→ **MATERIAL SHOWN**
((

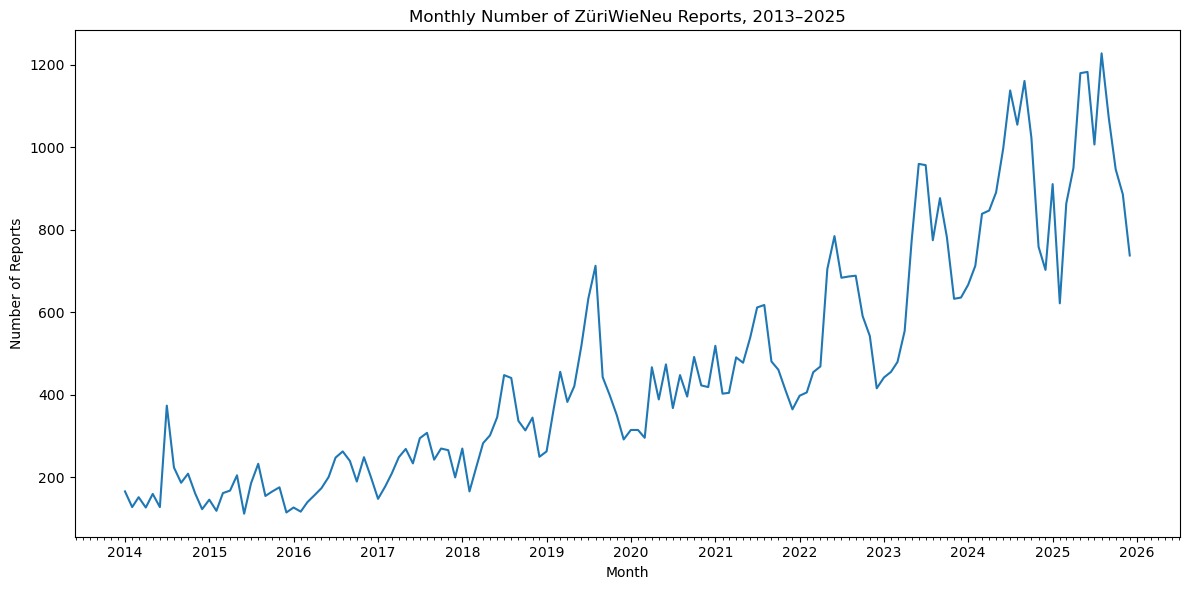
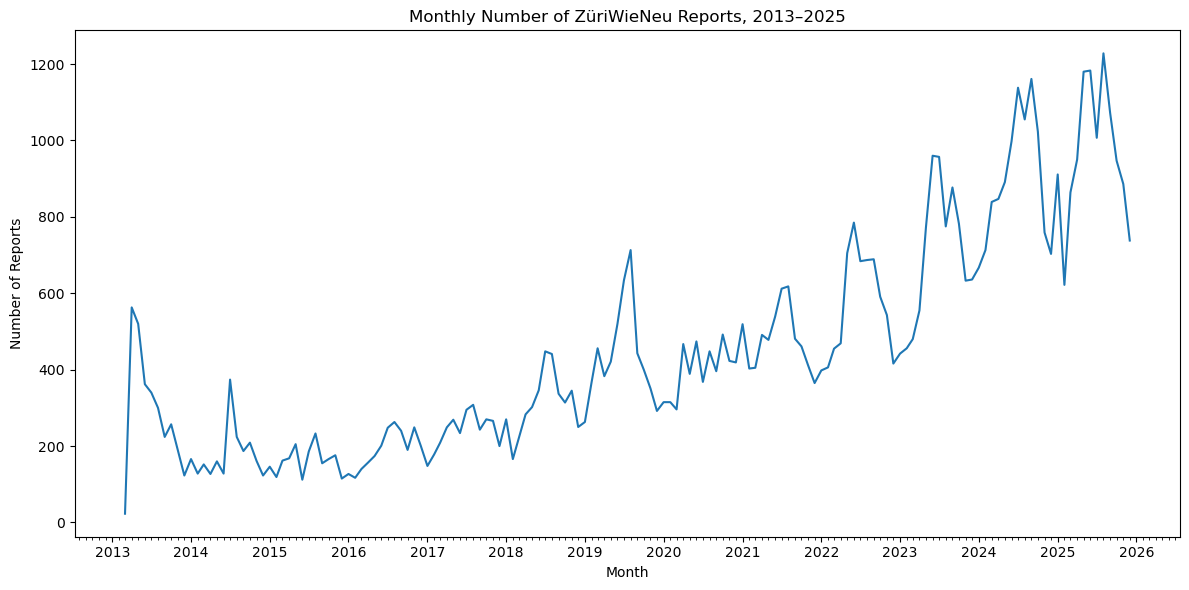
updated README.md in more detail

diff --git a/README.md b/README.md
@@ -8,7 +8,7 @@ ZüriWieNeu allows residents to report problems in public space, such as waste a
 
 The goal of this project is to build a clear and reproducible data workflow that reads, cleans, structures, analyses, and visualizes the ZüriWieNeu data. The analysis combines temporal, categorical, and spatial perspectives.
 
-The project first works with a downloaded CSV file. The code is structured so that it could later be extended to use the ZüriWieNeu Open311 API.
+The project works with the CSV file available from the City of Zurich in addition to Quartier Information and population counts. 
 
 ---
 
@@ -20,7 +20,7 @@ The project is organized around four research questions.
 
 **How has the number of ZüriWieNeu reports changed over time?**
 
-This question analyses yearly and monthly reporting trends between 2013 and 2025.
+This question analyses yearly and monthly reporting trends between 2013 and 2025. 
 
 ### Research Question 2
 
@@ -32,13 +32,18 @@ This question examines how different report categories developed over time, usin
 
 **Which Zurich Quartiere had the highest number of ZüriWieNeu reports in 2025?**
 
-This question introduces spatial analysis by assigning individual report points to Zurich Quartier polygons and mapping report counts by neighbourhood.
+This question introduces spatial analysis by assigning individual report points to Zurich Quartier polygons and comparing reporting intensity across neighbourhoods using two normalised rates:
+
+- reports per 1'000 residents: using population data from the City of Zurich
+- reports per km^2: using the Quartier area computed from the shapefile geometry
 
 ### Research Question 4
 
-**Are certain types of ZüriWieNeu reports concentrated in particular Zurich Quartiere in 2025?**
+**Are certain types of ZüriWieNeu reports concentrated in particular Zurich Quartiere in 2025, and within the dominant category, where exactly in the city do these reports cluster?**
 
-This question analyses whether specific report categories, especially **Abfall/Sammelstelle**, are spatially concentrated in certain Quartiere.
+This question analyses whether specific report categories, especially **Abfall/Sammelstelle**, are spatially concentrated in certain Quartiere. The analysis is done in two stages: 
+1. A Quartier-level choropleth of the share of **Abfall/Sammelstelle** reports within each Quartier
+2. A **Kerndel Density Estimation (KDE)** on the point locations of all **Abfall/Sammelstelle** reports in 2025, revealing where within the city these reports cluster independently of administrative boundaries
 
 ---
 
@@ -63,8 +68,7 @@ SDS210_IndividualProject/
   - 04_R4.ipynb
 
 - output/
-  - figures/
-    - saved visualizations
+  - saved visualizations (PNG files)
 
 - src/
   - __init__.py
@@ -105,7 +109,11 @@ The spatial data uses the coordinate reference system:
 
 **EPSG:2056 — CH1903+ / LV95**
 
-This matches the coordinate columns `e` and `n` in the ZüriWieNeu dataset.
+This matches the coordinate columns `e` and `n` in the ZüriWieNeu dataset. 
+
+### Population Data
+
+For the research question 3, the project uses the Open Data Zürich dataset *Bevölkerung nach Stadtquartier* (`bev324od3240.csv`), which contains the economically resident population (ÀnzBestWir) per statistical Quartier (`QuarLang`) and year (`StichtagDatJahr`). The data is filtered specifically to the year 2025 to fit the analysis for allowing the calculation of reports per 1'000 residents in the Quartier. 
 
 ---
 
@@ -123,9 +131,10 @@ The cleaning workflow is implemented in `src/cleaning.py`.
 
 The main cleaning steps are:
 
-1. Convert date columns to datetime format.
-2. Remove duplicate reports based on `service_request_id`.
-3. Add time-based columns:
+1. Convert date columns to datetime format (`requested_datetime`, `agency_sent_datetime`, `updated_datetime`). 
+2. Remove duplicate reports based on `service_request_id`. On the current export this finds 0 duplicates, but the step is done to ensure the correct amount of report counts. 
+3. Drop the `service_code` column, but only if it is identical to `service_name`. Right now, the information in both columns is the same, so keeping both columns would be redundant. 
+4. Add time-based columns:
    - `year`
    - `month`
    - `year_month`
@@ -138,27 +147,33 @@ This ensures that the same cleaning logic is applied consistently across all not
 
 ### 3. Temporal Analysis
 
-Temporal analysis is used for Research Questions 1 and 2.
+Temporal analysis is used for Research Questions 1 and 2 and is implemented in `src/analysis.py`.
 
 The project calculates:
 
-- yearly report counts
-- monthly report counts
-- report counts by year and category
-- category shares by year
+- yearly report counts (`count_reports_per_year`)
+- monthly report counts (`count_reports_per_month`)
+- report counts by year and category (`count_reports_by_year_and_category`)
+- category shares by year (derived from the year-and-category counts in the notebook)
 
 ### 4. Spatial Analysis
 
-Spatial analysis is used for Research Questions 3 and 4.
+Spatial analysis is used for Research Questions 3 and 4 and is implemented in `src/spatial.py`.
 
-The report data is converted into a GeoDataFrame using the coordinate columns `e` and `n`. Each report is then spatially joined to a Zurich Quartier polygon.
+The report data is converted into a GeoDataFrame using the coordinate columns `e` and `n` (through `reports_to_geodataframe`). Each report is then spatially joined to a Zurich Quartier polygon (with the function `join_reports_to_quartiere`).
 
 This allows the project to calculate:
 
 - total reports per Quartier
-- report categories per Quartier
-- dominant categories by Quartier
-- category shares within each Quartier
+- reports per 1'000 residents per Quartier (Notebook 03)
+- reports per km^2 per Quartier, with the Quartier area computed from the shapefile geometry (Notebook 03)
+- report categories per Quartier (Notebook 04)
+- dominant categories by Quartier (Notebook 04)
+- category shares within each Quartier (Notebook 04)
+
+### Kernel Density Estimation (KDE)
+
+In notebook 4, to identify clusters of the point data showing **Abfall/Sammelstelle** data in 2025, a KDE was done. The `bw_adjust` parameter allows to control the bandwidth, to ensure that there is a balance between local clusters and city-wide pattern. In this analysis, the value of `0.5` was chosen after comparing results from three different bandwidths (`0.3`, `0.5`, `1`). 
 
 ---
 
@@ -166,13 +181,13 @@ This allows the project to calculate:
 
 ### Reporting Volume Over Time
 
-The number of ZüriWieNeu reports increased strongly between 2013 and 2025. After a decline between 2013 and 2015, reporting activity began to rise again from 2016 onward. The increase became especially strong after 2018.
+The number of ZüriWieNeu reports increased strongly between 2013 and 2025. After a decline between 2013 and 2015, reporting activity began to rise again from 2016 onward. The increase became especially strong after 2018. There were 3'724 reports in 2018 and 11'588 reports in 2025. 
 
 The highest full-year report count occurred in 2025, with **11,588 reports**.
 
 ### Category Development Over Time
 
-The most common report category across the full period was **Abfall/Sammelstelle**.
+Over the time of the ZüriWieNeu platform, there have been changes in the categories to report to, with 6 categories initially available and additional four being added over time. The most common report category across the full period was **Abfall/Sammelstelle**.
 
 Other important categories included:
 
@@ -181,27 +196,21 @@ Other important categories included:
 - `Grünflächen/Spielplätze`
 - `Beleuchtung/Uhren`
 
-The category analysis showed that the increase in reports was not only a general rise in total volume, but also involved changes in the composition of reported issue types.
+The 100% stacked bar chart showed that the increase in reports was not only a general rise in total volume, but also involved changes in the relative compostion of reported issues types. 
 
 ### Spatial Distribution in 2025
 
-In 2025, reporting activity was unevenly distributed across Zurich Quartiere.
+In 2025, reporting activity was unevenly distributed across Zurich Quartiere and the two normalisations gave overlapping but different pictures.
 
-The Quartiere with the highest number of reports were:
+**Reports per 1'000 residents:** The map is highly polarised on the Quartiere City and Hochschulen, with both being non-residential areas. A small residential population pushes these two Quartiere, as there are many reports documented. 
 
-1. Langstrasse
-2. Sihlfeld
-3. Altstetten
-4. Wipkingen
-5. Unterstrass
+**Reports per km^2:** A more gradual pattern can be identified, with a clear peak around Langstrase and high values in Lindenhof, Rathaus and City. 
 
-Langstrasse had the highest number of reports, with **1,200 reports** in 2025.
+In both choropleth maps, it becomes visible how there is a concentration of reports in the centre of the City of Zurich and a decrease towards the periphery of the City. There are disagreements in the two approaches, shown in more detail for *Langstrasse*. Langstrasse ranks fourth on the per-resident map, but first on the per-km^2 map. When choosing an approach, the resident one is less reliable, as not only residents of the Quartier can upload reports. 
 
 ### Category Concentration in 2025
 
-The category **Abfall/Sammelstelle** dominated the strongest Quartier-category combinations in 2025.
-
-It was the most common category in **32 out of 34 Quartiere**.
+The category `Abfall/Sammelstelle` dominated the strongest Quartier-category combinations in 2025. It was the most common category in **32 out of 34 Quartiere** and the other two Quartiere were dominated by `Signalisation/Lichtsignal`. 
 
 The highest local shares of `Abfall/Sammelstelle` reports were found in Quartiere such as:
 
@@ -211,24 +220,23 @@ The highest local shares of `Abfall/Sammelstelle` reports were found in Quartier
 - Hard
 - Alt-Wiedikon
 
-This suggests that waste and collection-point issues were especially important in the reporting patterns of these neighbourhoods.
+The Kernel Density Estimation on the point location of all 2025 Abfall/Sammelstelle reports add a finer view to the choropleth map highlighting specific clusters in the City. 
 
 ---
 
 ## Visualizations
 
-The project includes several visualizations:
+The project includes the following visualizations, all saved to the `outputs/` folder:
 
-- yearly bar chart of report counts
-- monthly time-series plot
-- stacked bar chart of report categories by year
-- 100% stacked bar chart of category shares
-- choropleth map of reports by Quartier in 2025
-- choropleth map of `Abfall/Sammelstelle` share by Quartier
-
-Saved visualizations are stored in:
-
-`outputs`
+- `R1_YearlyReport_BarChart.png` — yearly bar chart of report counts (2014–2025)
+- `R1_MonthlyNumbers.png` — monthly time-series plot of report counts
+- `R2_StackedBar_Categories.png` — stacked bar chart of report categories by year
+- `R2_ShareCategories_Stacked.png` — 100% stacked bar chart of category shares by year
+- `R3_Choropleth_ReportsPer1000.png` — choropleth of reports per 1,000 residents by Quartier in 2025
+- `R3_Choropleth_ReportsPerKm2.png` — choropleth of reports per km² by Quartier in 2025
+- `R4_Share_LargestReport_ByQuartier.png` — choropleth of the share of Abfall/Sammelstelle reports by Quartier in 2025
+- `R4_KDE_Abfall_2025.png` — Kernel Density Estimation heatmap of Abfall/Sammelstelle report points in 2025
+- `R4_KDE_Abfall_Bandwidth.png` — side-by-side KDE comparison for three bandwidth values (sensitivity check)
 
 ---
 
@@ -271,7 +279,7 @@ conda activate sds-env
 | File | Description |
 |----------------------------|-----------------------------------------------------------------|
 | `stzh.zwn_meldungen_p.csv` | ZüriWieNeu report data (Open Data Zürich)                       |
-| `bev324od3240.csv`         | Population by Quartier (Open Data Zürich, dataset BEV324OD3240) |
+| `bev324od3240.csv`         | Population by Quartier (Open Data Zürich, dataset bev324od3240) |
 | `StatQuartiere_ZH/`        | Folder containing the Zurich Quartiere shapefiles               |
 
 The filenames are hardcoded in the notebooks and must match exactly (including case).
@@ -286,7 +294,7 @@ The filenames are hardcoded in the notebooks and must match exactly (including c
 
 The first notebook prepares and explores the data. The following notebooks each answer one research question.
 
-Note: Always select sds-env as Kernel for execution of the notebooks.
+Note: Always select `sds-env` as Kernel for execution of the notebooks.
 ---
 
 ## Notes on Interpretation
@@ -301,3 +309,5 @@ A high number of reports in a Quartier may reflect actual infrastructure problem
 - land use
 - nightlife or commercial activity
 - awareness of the reporting platform
+
+This is particularly relevant for the per-resident rate in Research Question 03, where Quartiere with very small residential population but high daytime activity appear as extreme outliers. With the approach of Quartier area or the clustering of point data, this issue of residential population is reduced, but still describe a reporting behaviour rather than the underlying urban issues directly in the City of Zurich.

))

→ **EXERCISE DESCRIPTION**
Every line from the top of the entries through the line that holds "-**Are certain types" is to be quoted exactly, please, and nothing else; omit the pictures.

→ **SOLUTION FOR THIS PROBLEM**
updated README.md in more detail

diff --git a/README.md b/README.md
@@ -8,7 +8,7 @@ ZüriWieNeu allows residents to report problems in public space, such as waste a
 
 The goal of this project is to build a clear and reproducible data workflow that reads, cleans, structures, analyses, and visualizes the ZüriWieNeu data. The analysis combines temporal, categorical, and spatial perspectives.
 
-The project first works with a downloaded CSV file. The code is structured so that it could later be extended to use the ZüriWieNeu Open311 API.
+The project works with the CSV file available from the City of Zurich in addition to Quartier Information and population counts. 
 
 ---
 
@@ -20,7 +20,7 @@ The project is organized around four research questions.
 
 **How has the number of ZüriWieNeu reports changed over time?**
 
-This question analyses yearly and monthly reporting trends between 2013 and 2025.
+This question analyses yearly and monthly reporting trends between 2013 and 2025. 
 
 ### Research Question 2
 
@@ -32,13 +32,18 @@ This question examines how different report categories developed over time, usin
 
 **Which Zurich Quartiere had the highest number of ZüriWieNeu reports in 2025?**
 
-This question introduces spatial analysis by assigning individual report points to Zurich Quartier polygons and mapping report counts by neighbourhood.
+This question introduces spatial analysis by assigning individual report points to Zurich Quartier polygons and comparing reporting intensity across neighbourhoods using two normalised rates:
+
+- reports per 1'000 residents: using population data from the City of Zurich
+- reports per km^2: using the Quartier area computed from the shapefile geometry
 
 ### Research Question 4
 
-**Are certain types of ZüriWieNeu reports concentrated in particular Zurich Quartiere in 2025?**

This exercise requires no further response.